By the end of last July, the N.C.A.A.’s board had decided it was time for the association to rewrite its constitution in an effort to maintain a modicum of relevance and, perhaps, to offer it a greater shield in the courts. Although a reimagined N.C.A.A. is still taking shape, the college sports industry is rapidly moving toward a landscape in which the Indianapolis-based association is more of an event organizer than a governing overlord.
Greg Sankey, one of Emmert’s rivals for sway and the commissioner of the Southeastern Conference, perhaps the most influential league in college sports, has said the association “has to be reconsidered across the board.” A committee that Sankey is helping to lead is expected to issue recommendations later this year about how to change Division I, the most prominent and lucrative tier of N.C.A.A.-sponsored sports.
To an extent, Emmert, lofty title notwithstanding, has always been only so powerful. As Emmert, a political scientist by training, has long hastened to note, the association is a representative democracy, largely controlled by its roughly 1,100 member colleges and universities of various sizes, budgets and athletic ambitions. And his efforts to strengthen the N.C.A.A.’s reach and authority, like when the association moved to punish Penn State after a sexual abuse scandal, have sometimes faltered.
He has also been blamed for shortcomings, like the association’s legal strategy and its glacial response to calls for modernization. Up until Tuesday, though, the board had not signaled any plans for a leadership change, and Emmert had not openly offered any sense that an exit plan was in the immediate offing.

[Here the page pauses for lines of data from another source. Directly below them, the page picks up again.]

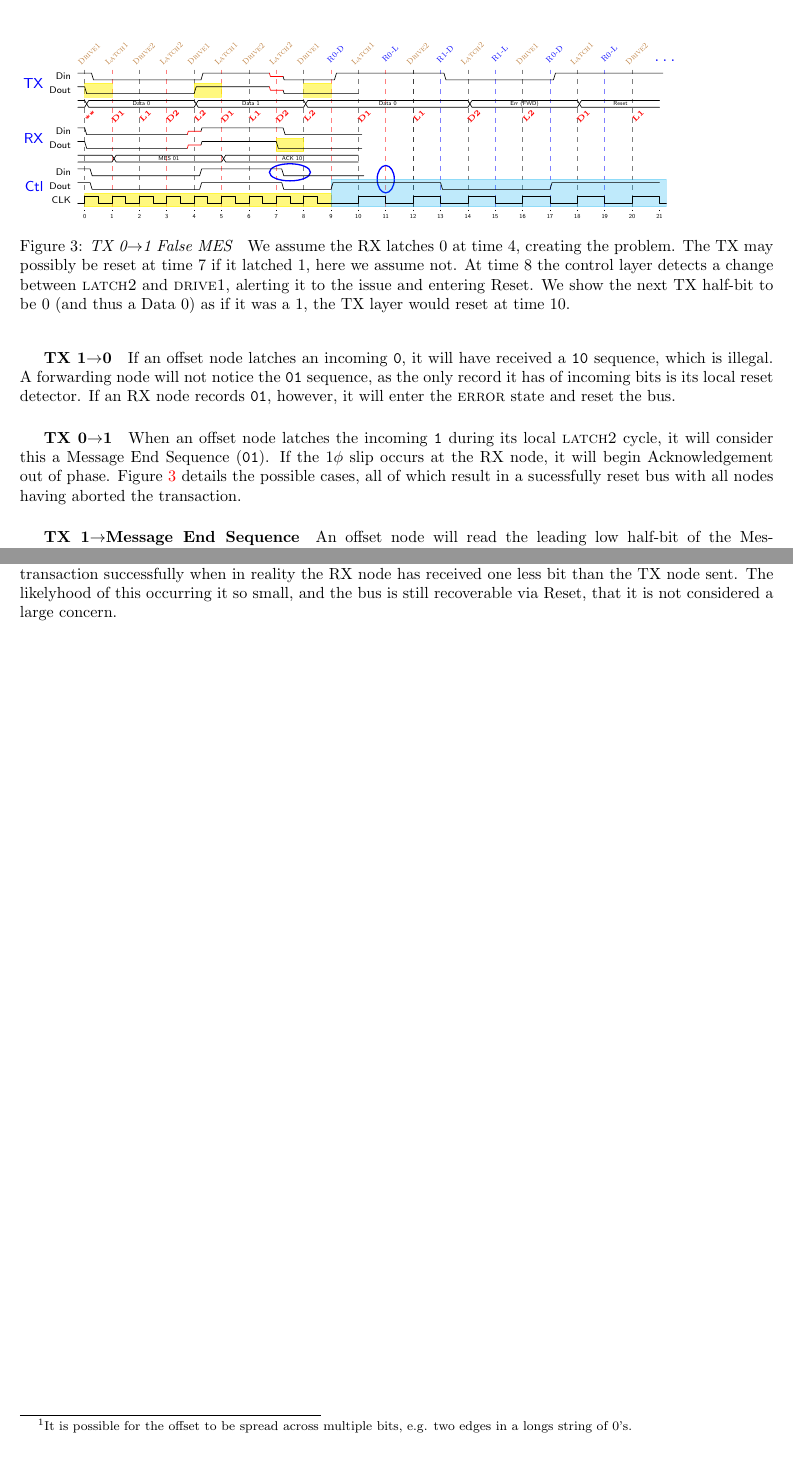
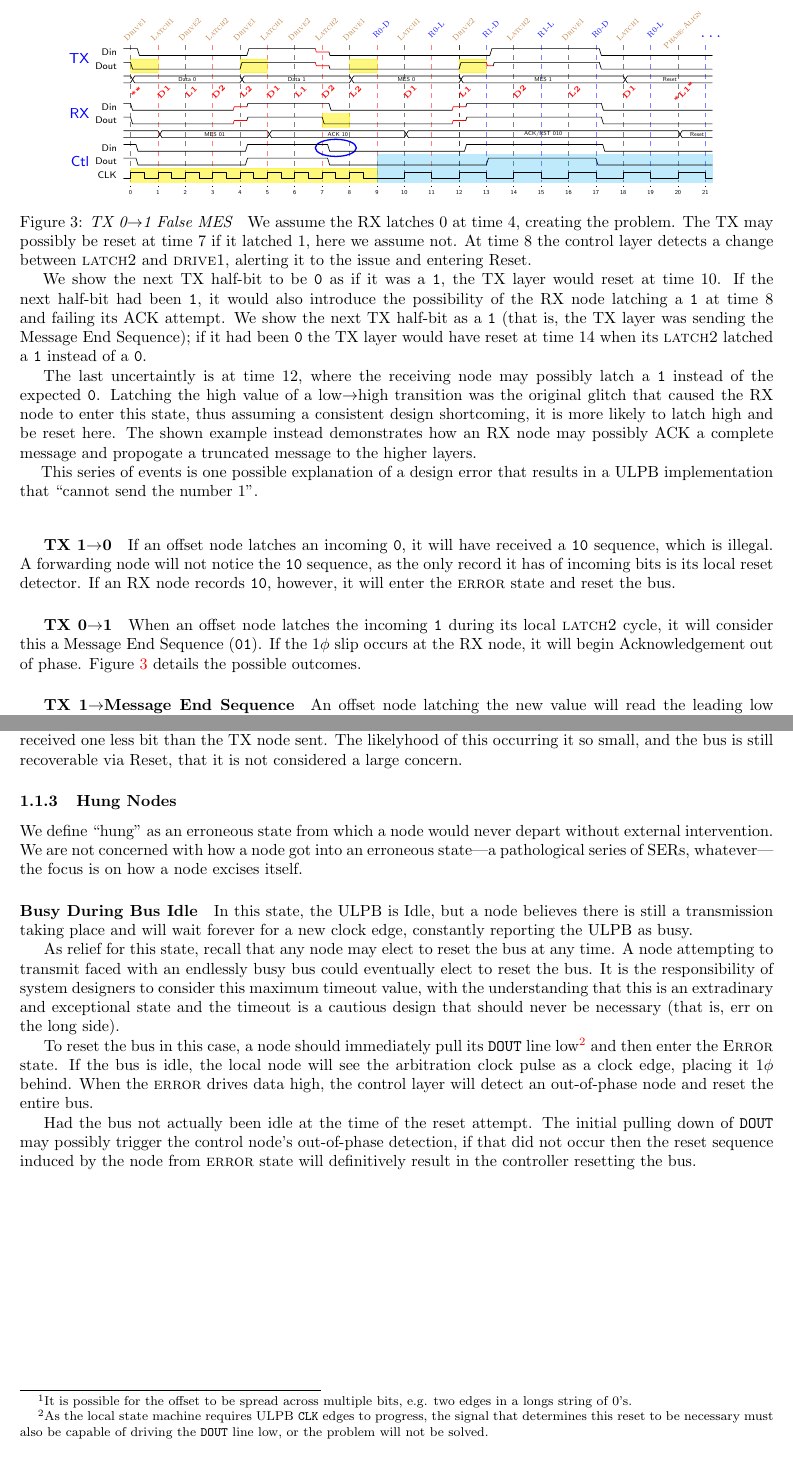
Before and after one commit to mbus/specification, a LaTeX document (bus.tex, which reads requirements.tex): two parts of pages 7 and 8 of 19, joined at a grey line, cut at the place of the change. Compiled offline with pdfLaTeX.

Commit message:
Finally fixup new iteration of Fig3 (TX0->1, False MES)

```diff
--- a/requirements.tex
+++ b/requirements.tex
@@ -573,38 +573,40 @@ edge at 35 is ignored as the phase-alignment edge and 37, 39, and 41 form a
 \end{itemize}
 
 \begin{figure}[htb]
+  \centering
   \ssmall
   \begin{tikztimingtable}[timing/slope=.3,timing/wscale=1.0]
     %                                         ||||
-    Din  & H 1.0H 8{2L}1.0H4{2H}HXXL1{2L}4.0L 0.5L16H 16L 16H        \\
-    Dout & H 0.0H 8{2L}2.0H4{2H}HXXL1{2L}4.0L     4.0L\\
-    ~~~~ & D{} {16D{Data 0}}{16D{Data 1}}{24D{Data 0}}{16D{Err (FWD)}}{12D{Reset}} \\
+    Din  & H 1.0H 8{2L}1.0H4{2H}HXXL1{2L}4.0L 0.5L16L 16H 15.5L        L \\
+    Dout & H 0.0H 8{2L}2.0H4{2H}HXXL1{2L}4.0L     12L 4HX15H 0.5H15.5L L \\
+    ~~~~ & D{} {16D{Data 0}}{16D{Data 1}}{16D{MES 0}}{24D{MES 1}}{13D{Reset}} \\
     \\
-    Din  & H 0.0H 7{2L}LXXH5{2H}1.0H2{2L}3.0L 0.5L4.0L\\
-    Dout & H 0.0H 7{2L}LXXH5{2H}    2{2L}4.0L 0.5L4.0L\\
-    ~~~~ & 5D{} {16D{MES 01}}{20D{ACK 10}} \\
+    Din  & H 0.0H 7{2L}LXXH5{2H}1.0H2{2L}3.0L     11LXX19.0H 0.8H15.2L L \\
+    Dout & H 0.0H 7{2L}LXXH5{2H}    2{2L}4.0L     11LXX19.0H 0.8H15.2L L \\
+    ~~~~ & 5D{} {16D{MES 01}}{20D{ACK 10}}{40D{ACK/RST 010}}{5D{Reset}} \\
     %\\
-    Din  & H 0.8H 8{2L}    6{2H}    2{2L}4.0L     4.0L\\
-    Dout & H 0.8H 8{2L}    6{2H}    2{2L}3.2L     16H 16L 16H      \\
-    CLK  & C      8{2C}    6{2C}    2{2C}2{2C}    4L 11{4C} C         \\
+    Din  & H 0.8H 8{2L}    6{2H}    2{2L}4.0L     12L  19.2H 1.0H15.0L L \\
+    Dout & H 0.8H 8{2L}    6{2H}    2{2L}3.2L     16L 16H 16L          L \\
+    CLK  & C      8{2C}    6{2C}    2{2C}2{2C}    4L 11{4C}            C \\
     \extracode
       \begin{pgfonlayer}{background}
         \begin{scope}[semitransparent,dashed]
           \vertlines{1,9,...,49}
-          \pgfmathparse{\twidth-4}
+          \pgfmathparse{\twidth-1}
           \vertlines{49,57,...,\pgfmathresult}
           \vertlines[color=red]{5,13,...,49}
           \vertlines[color=blue]{53,61,...,\pgfmathresult}
         \end{scope}
         \begin{scope}[thick]
           \draw[blue]  (31,-13.5) ellipse (3 and 1.25);
-          \draw[blue]  (45,-14.5) ellipse (1.25 and 2);
+          %\draw[blue]  (45,-14.5) ellipse (1.25 and 2);
         \end{scope}
         \begin{scope}[semitransparent]
           % TX
           \filldraw[yellow]    ( 1,-0.5) rectangle ( 5,-2.5);
           \filldraw[yellow]    (17,-0.5) rectangle (21,-2.5);
           \filldraw[yellow]    (33,-0.5) rectangle (37,-2.5);
+          \filldraw[yellow]    (49,-0.5) rectangle (53,-2.5);
           % RX
           \filldraw[yellow]    (29,-8.5) rectangle (33,-10.5);
           % CLK
@@ -640,7 +642,7 @@ edge at 35 is ignored as the phase-alignment edge and 37, 39, and 41 form a
         \pgfmathparse{\pgfmathresult+8}
         \node [rotate=45] at (\pgfmathresult, 0)  {Latch1};
         \pgfmathparse{\pgfmathresult+8}
-        \node [rotate=45] at (\pgfmathresult, 0)  {Drive2};
+        \node [rotate=45] at (\pgfmathresult, 0)  {Phase-Align};
         \pgfmathparse{\pgfmathresult+8}
       \end{scope}
       \begin{scope}
@@ -684,33 +686,53 @@ edge at 35 is ignored as the phase-alignment edge and 37, 39, and 41 form a
         \node at (\pgfmathresult, -1)  {\normalsize \ldots};
       \end{scope}
   \end{tikztimingtable}
-  \caption{{\em TX 0$\rightarrow$1 False MES~~}
-We assume the RX latches 0 at time 4, creating the problem. The TX may
-possibly be reset at time 7 if it latched 1, here we assume not. At time 8 the
-control layer detects a change between {\sc latch2} and {\sc drive1}, alerting
-it to the issue and entering Reset. We show the next TX half-bit to be 0 (and
-thus a Data 0) as if it was a 1, the TX layer would reset at time 10.
+  \caption[Lof Entry]{{\em TX 0$\rightarrow$1 False MES~~}
+    We assume the RX latches 0 at time 4, creating the problem. The TX may
+    possibly be reset at time 7 if it latched 1, here we assume not. At time 8
+    the control layer detects a change between {\sc latch2} and {\sc drive1},
+    alerting it to the issue and entering Reset.
+
+    \hspace{1em}
+    We show the next TX half-bit to be~{\tt 0} as if it was a~{\tt 1}, the TX
+    layer would reset at time 10. If the next half-bit had been~{\tt 1}, it
+    would also introduce the possibility of the RX node latching a~{\tt 1} at
+    time 8 and failing its ACK attempt.  We show the next TX half-bit as
+    a~{\tt 1} (that is, the TX layer was sending the Message~End~Sequence); if
+    it had been~{\tt 0} the TX layer would have reset at time 14 when its {\sc
+    latch2} latched a~{\tt 1} instead of a~{\tt 0}.
+
+    \hspace{1em}
+    The last uncertaintly is at time 12, where the receiving node may possibly
+    latch a~{\tt 1} instead of the expected~{\tt 0}. Latching the high value
+    of a low$\rightarrow$high transition was the original glitch that caused
+    the RX node to enter this state, thus assuming a consistent design
+    shortcoming, it is more likely to latch high and be reset here. The shown
+    example instead demonstrates how an RX node may possibly ACK a complete
+    message and propogate a truncated message to the higher layers.
+
+    \hspace{1em}
+    This series of events is one possible explanation of a design error that
+    results in a \bus implementation that ``cannot send the number~1''.
   }
   \label{fig:1phi-1-0}
 \end{figure}
 
 \subparagraph{TX 1$\rightarrow$0}
 If an offset node latches an incoming {\tt 0}, it will have received a {\tt
-10} sequence, which is illegal. A forwarding node will not notice the {\tt 01}
+10} sequence, which is illegal. A forwarding node will not notice the {\tt 10}
 sequence, as the only record it has of incoming bits is its local reset
-detector. If an RX node records {\tt 01}, however, it will enter the {\sc
+detector. If an RX node records {\tt 10}, however, it will enter the {\sc
 error} state and reset the bus.
 
 \subparagraph{TX 0$\rightarrow$1}
 When an offset node latches the incoming {\tt 1} during its local {\sc latch2}
 cycle, it will consider this a Message~End~Sequence ({\tt 01}). If the $1\phi$
 slip occurs at the RX node, it will begin Acknowledgement out of phase.
-Figure~\ref{fig:1phi-1-0} details the possible cases, all of which result in a
-sucessfully reset bus with all nodes having aborted the transaction.
+Figure~\ref{fig:1phi-1-0} details the possible outcomes.
 
 \subparagraph{TX 1$\rightarrow$Message End Sequence}
-An offset node will read the leading low half-bit of the
-Message~End~Sequence, generating a {\tt 10} sequence, which will cause the
+An offset node latching the new value will read the leading low half-bit of
+the Message~End~Sequence, generating a {\tt 10} sequence, which will cause the
 node to abort the transmission and enter {\sc error}.
 
 \subparagraph{TX 0$\rightarrow$Message End Sequence}
@@ -764 +782,0 @@ $1\phi$ or $2\phi$ error prior to getting this far out of alignment. The
-$3\phi$ cases largely mirror the $1\phi$ cases. The $4\phi$ case is a
@@ -769,0 +793,34 @@ considered a large concern.
+\subsubsection{Hung Nodes}
+\label{sec:reset-hung}
+We define ``hung'' as an erroneous state from which a node would never depart
+without external intervention. We are not concerned with how a node got into
+an erroneous state---a pathological series of SERs, whatever---the focus is on
+how a node excises itself.
+
+\paragraph{Busy During Bus Idle}
+In this state, the \bus is Idle, but a node believes there is still a
+transmission taking place and will wait forever for a new clock edge,
+constantly reporting the \bus as busy.
+
+As relief for this state, recall that any node may elect to reset the bus at
+any time. A node attempting to transmit faced with an endlessly busy bus could
+eventually elect to reset the bus. It is the responsibility of system
+designers to consider this maximum timeout value, with the understanding that
+this is an extradinary and exceptional state and the timeout is a cautious
+design that should never be necessary (that is, err on the long side).
+
+To reset the bus in this case, a node should immediately pull its {\tt DOUT}
+line low\footnote{
+  As the local state machine requires \bus~{\tt CLK} edges to progress, the
+  signal that determines this reset to be necessary must also be capable of
+  driving the {\tt DOUT} line low, or the problem will not be solved.
+} and then enter the {\sc Error} state. If the bus is idle, the local node
+will see the arbitration clock pulse as a clock edge, placing it $1\phi$
+behind. When the {\sc error} drives data high, the control layer will detect
+an out-of-phase node and reset the entire bus.
+
+Had the bus not actually been idle at the time of the reset attempt. The
+initial pulling down of {\tt DOUT} may possibly trigger the control node's
+out-of-phase detection, if that did not occur then the reset sequence induced
+by the node from {\sc error} state will definitively result in the controller
+resetting the bus.
```
Also changed, not shown: requirements.tex (30 more changed lines).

In an interview in January 2021, he had said his continued tenure would hinge on his belief, as well as the board’s, that he could “make a positive contribution and provide good leadership.”
“I like working,” he said then. “I enjoy doing this. Obviously, I’ve got my frustrations, but I have no interest in moving away from this anytime soon as long as I’m contributing and get to do something important for college athletics.”
The next challenge for the association will be finding Emmert’s replacement, who will assuredly be hard-pressed to unite a membership that seems to fracture more with every debate. The job is a well-compensated one — Emmert has made several million dollars a year, according to N.C.A.A. tax filings — but criticism is a guarantee of the gig.
And these days, in the wake of Emmert’s tenure, it will probably be hovering near the low point of its power and prestige.